What this task involves =>
Copy out each line of the data below in which "radionetz" appears.

---------- Supplied data ----------

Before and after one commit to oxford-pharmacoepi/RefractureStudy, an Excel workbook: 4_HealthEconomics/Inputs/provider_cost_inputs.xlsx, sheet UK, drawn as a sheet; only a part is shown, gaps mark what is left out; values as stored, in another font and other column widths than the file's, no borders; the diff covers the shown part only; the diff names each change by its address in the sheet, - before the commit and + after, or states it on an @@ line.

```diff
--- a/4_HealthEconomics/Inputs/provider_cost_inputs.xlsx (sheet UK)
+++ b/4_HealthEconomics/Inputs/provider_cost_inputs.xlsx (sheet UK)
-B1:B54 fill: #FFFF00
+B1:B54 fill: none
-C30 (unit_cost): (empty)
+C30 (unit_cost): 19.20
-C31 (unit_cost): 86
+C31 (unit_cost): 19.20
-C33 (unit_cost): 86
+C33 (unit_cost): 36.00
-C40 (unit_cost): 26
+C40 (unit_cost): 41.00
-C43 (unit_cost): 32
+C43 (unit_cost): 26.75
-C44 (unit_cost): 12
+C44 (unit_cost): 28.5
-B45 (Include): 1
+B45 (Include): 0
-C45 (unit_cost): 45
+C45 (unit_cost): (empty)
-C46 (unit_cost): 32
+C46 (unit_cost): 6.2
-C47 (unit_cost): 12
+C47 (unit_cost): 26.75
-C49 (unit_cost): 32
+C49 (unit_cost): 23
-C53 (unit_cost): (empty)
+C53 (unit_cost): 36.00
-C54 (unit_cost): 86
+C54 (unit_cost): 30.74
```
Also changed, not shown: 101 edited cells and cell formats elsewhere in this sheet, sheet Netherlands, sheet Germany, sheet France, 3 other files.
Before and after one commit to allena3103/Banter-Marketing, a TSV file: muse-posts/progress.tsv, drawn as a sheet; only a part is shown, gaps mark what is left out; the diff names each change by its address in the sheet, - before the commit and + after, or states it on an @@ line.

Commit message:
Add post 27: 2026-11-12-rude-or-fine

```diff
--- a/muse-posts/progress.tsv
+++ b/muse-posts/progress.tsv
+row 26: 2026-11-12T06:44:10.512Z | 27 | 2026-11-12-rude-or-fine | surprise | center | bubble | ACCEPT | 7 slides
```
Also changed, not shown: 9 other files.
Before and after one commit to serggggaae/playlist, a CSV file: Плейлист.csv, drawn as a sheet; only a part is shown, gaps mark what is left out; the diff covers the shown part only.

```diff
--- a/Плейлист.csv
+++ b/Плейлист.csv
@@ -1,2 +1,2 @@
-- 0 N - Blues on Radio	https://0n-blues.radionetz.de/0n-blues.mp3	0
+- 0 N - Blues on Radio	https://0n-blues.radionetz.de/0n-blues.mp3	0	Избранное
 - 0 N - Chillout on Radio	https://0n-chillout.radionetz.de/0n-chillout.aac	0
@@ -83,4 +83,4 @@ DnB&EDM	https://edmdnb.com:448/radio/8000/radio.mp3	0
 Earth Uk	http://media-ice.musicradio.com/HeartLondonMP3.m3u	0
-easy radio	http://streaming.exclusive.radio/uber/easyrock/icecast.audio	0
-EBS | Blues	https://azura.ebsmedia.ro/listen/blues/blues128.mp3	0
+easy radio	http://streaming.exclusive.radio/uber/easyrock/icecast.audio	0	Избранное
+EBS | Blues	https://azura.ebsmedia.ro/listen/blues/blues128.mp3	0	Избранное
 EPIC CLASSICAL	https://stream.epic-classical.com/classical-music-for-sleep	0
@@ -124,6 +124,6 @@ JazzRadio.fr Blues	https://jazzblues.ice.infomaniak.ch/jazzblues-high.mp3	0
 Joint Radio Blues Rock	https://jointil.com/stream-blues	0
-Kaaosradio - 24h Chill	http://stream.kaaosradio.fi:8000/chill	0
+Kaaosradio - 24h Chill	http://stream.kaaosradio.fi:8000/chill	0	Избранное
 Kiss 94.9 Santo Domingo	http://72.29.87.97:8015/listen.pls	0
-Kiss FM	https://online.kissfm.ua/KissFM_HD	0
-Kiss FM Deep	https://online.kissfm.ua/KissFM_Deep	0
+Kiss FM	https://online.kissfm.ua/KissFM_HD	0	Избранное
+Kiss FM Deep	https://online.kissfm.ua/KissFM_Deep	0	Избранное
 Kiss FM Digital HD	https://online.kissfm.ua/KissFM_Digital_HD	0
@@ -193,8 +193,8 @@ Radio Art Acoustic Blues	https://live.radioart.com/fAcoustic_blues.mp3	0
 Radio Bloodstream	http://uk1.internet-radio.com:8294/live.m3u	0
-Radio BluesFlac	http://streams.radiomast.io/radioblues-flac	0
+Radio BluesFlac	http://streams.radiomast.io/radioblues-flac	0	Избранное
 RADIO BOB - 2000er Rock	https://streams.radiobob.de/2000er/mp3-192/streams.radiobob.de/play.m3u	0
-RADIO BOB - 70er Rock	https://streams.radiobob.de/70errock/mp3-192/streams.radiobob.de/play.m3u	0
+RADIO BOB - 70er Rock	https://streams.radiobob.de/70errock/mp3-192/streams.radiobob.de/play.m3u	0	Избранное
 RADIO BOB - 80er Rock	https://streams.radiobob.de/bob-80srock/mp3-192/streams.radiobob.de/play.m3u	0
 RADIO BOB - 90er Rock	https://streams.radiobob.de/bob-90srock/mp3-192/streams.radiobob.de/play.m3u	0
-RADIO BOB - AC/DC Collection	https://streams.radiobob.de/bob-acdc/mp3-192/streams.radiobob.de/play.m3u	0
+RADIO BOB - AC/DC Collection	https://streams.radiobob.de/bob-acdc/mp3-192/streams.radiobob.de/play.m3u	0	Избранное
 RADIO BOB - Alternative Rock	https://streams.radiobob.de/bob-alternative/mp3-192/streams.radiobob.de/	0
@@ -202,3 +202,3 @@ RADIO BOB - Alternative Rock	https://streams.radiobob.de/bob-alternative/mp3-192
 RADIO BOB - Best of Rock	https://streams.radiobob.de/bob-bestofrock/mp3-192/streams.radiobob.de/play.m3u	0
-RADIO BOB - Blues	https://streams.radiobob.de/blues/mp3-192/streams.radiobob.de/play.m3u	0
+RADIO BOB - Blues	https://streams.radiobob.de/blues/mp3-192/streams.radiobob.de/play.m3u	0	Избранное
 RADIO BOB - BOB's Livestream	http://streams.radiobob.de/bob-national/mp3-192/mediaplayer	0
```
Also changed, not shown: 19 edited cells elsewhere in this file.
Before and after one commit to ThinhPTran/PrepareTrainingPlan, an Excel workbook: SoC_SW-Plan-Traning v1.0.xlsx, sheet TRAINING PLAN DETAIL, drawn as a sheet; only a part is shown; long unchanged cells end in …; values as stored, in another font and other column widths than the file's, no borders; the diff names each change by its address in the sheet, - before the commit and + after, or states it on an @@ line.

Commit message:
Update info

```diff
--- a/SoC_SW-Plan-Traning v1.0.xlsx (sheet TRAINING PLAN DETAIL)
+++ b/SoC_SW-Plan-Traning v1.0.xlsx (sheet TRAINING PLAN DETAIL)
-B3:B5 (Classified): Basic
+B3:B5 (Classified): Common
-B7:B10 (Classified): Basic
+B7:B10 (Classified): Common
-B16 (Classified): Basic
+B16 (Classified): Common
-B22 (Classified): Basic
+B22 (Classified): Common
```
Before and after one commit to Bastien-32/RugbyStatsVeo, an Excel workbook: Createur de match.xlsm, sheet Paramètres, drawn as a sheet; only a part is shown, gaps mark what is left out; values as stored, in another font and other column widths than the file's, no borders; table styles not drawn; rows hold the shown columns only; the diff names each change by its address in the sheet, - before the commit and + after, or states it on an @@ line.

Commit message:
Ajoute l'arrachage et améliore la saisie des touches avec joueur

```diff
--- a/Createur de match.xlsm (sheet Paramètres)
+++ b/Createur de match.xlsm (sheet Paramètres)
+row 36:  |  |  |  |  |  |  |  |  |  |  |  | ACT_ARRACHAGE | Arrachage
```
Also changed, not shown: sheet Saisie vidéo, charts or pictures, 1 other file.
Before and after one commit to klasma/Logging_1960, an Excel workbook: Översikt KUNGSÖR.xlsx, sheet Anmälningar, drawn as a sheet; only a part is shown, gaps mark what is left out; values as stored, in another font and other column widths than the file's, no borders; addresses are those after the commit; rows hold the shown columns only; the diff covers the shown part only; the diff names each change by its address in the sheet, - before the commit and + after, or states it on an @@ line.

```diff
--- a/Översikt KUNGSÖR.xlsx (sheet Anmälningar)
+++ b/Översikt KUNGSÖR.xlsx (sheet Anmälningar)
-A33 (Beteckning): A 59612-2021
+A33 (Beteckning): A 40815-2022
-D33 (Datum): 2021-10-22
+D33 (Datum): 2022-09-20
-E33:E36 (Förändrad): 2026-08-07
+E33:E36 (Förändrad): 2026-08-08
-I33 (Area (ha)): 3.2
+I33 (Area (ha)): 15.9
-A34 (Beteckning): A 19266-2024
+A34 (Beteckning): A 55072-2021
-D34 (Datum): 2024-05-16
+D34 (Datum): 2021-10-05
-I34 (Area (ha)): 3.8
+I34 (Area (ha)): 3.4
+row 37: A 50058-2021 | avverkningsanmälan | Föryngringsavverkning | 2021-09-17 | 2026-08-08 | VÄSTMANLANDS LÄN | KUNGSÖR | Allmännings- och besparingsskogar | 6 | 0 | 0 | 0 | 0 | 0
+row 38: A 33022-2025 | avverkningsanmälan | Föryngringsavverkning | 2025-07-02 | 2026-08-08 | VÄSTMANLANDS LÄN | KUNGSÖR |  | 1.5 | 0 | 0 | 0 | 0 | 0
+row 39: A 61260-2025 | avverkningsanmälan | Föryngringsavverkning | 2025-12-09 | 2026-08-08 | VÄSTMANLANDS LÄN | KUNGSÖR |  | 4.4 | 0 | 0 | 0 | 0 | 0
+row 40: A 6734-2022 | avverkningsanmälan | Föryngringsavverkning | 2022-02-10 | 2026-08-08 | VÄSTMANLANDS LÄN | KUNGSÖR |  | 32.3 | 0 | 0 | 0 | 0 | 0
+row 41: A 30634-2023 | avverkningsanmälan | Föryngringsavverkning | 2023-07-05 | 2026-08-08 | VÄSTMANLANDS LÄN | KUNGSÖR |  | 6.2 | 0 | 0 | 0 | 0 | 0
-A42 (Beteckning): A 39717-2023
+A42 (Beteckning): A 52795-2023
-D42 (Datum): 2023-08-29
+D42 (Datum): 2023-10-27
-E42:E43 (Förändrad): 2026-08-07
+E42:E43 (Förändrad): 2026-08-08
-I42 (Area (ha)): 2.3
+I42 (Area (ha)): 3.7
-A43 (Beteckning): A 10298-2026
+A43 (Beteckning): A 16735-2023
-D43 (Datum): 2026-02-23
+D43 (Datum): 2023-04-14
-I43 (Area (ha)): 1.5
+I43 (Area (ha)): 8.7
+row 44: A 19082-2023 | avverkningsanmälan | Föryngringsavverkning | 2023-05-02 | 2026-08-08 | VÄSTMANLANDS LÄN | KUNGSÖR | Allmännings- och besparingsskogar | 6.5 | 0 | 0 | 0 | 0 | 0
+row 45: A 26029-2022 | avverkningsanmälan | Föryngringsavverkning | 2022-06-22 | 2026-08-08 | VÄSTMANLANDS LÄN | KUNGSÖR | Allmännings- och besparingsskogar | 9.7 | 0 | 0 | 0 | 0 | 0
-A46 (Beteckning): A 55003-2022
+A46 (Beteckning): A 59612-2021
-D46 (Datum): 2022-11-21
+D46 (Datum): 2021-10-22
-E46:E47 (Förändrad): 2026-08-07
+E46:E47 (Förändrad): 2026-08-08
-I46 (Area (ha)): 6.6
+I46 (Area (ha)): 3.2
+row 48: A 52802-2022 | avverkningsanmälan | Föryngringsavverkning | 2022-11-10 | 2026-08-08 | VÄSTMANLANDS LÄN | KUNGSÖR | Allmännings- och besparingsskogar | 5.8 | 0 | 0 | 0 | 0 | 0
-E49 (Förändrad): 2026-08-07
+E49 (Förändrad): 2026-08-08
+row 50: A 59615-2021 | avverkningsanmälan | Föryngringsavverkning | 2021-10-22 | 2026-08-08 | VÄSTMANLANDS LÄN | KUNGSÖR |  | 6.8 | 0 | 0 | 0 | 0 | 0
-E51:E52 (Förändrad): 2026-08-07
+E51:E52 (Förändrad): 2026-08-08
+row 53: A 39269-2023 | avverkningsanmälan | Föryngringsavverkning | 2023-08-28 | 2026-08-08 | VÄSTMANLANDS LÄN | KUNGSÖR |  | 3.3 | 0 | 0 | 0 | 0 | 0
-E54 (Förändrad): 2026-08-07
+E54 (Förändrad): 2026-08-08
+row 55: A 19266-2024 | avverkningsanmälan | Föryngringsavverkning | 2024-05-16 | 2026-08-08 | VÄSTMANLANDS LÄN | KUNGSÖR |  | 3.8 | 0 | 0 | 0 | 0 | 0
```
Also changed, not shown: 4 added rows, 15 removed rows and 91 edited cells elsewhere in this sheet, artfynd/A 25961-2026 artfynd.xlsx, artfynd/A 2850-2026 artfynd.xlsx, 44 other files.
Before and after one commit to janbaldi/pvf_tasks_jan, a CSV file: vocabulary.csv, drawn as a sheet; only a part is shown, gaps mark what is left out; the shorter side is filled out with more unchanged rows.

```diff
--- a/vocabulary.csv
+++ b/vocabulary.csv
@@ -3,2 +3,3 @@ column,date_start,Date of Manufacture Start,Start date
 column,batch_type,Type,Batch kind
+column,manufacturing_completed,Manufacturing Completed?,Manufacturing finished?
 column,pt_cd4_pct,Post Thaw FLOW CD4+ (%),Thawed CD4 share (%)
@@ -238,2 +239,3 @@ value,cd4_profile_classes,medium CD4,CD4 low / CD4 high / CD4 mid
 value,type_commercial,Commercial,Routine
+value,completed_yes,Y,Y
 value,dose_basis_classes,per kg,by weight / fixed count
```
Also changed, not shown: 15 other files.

----------

Solved exercise =>
-- 0 N - Blues on Radio	https://0n-blues.radionetz.de/0n-blues.mp3	0
+- 0 N - Blues on Radio	https://0n-blues.radionetz.de/0n-blues.mp3	0	Избранное
 - 0 N - Chillout on Radio	https://0n-chillout.radionetz.de/0n-chillout.aac	0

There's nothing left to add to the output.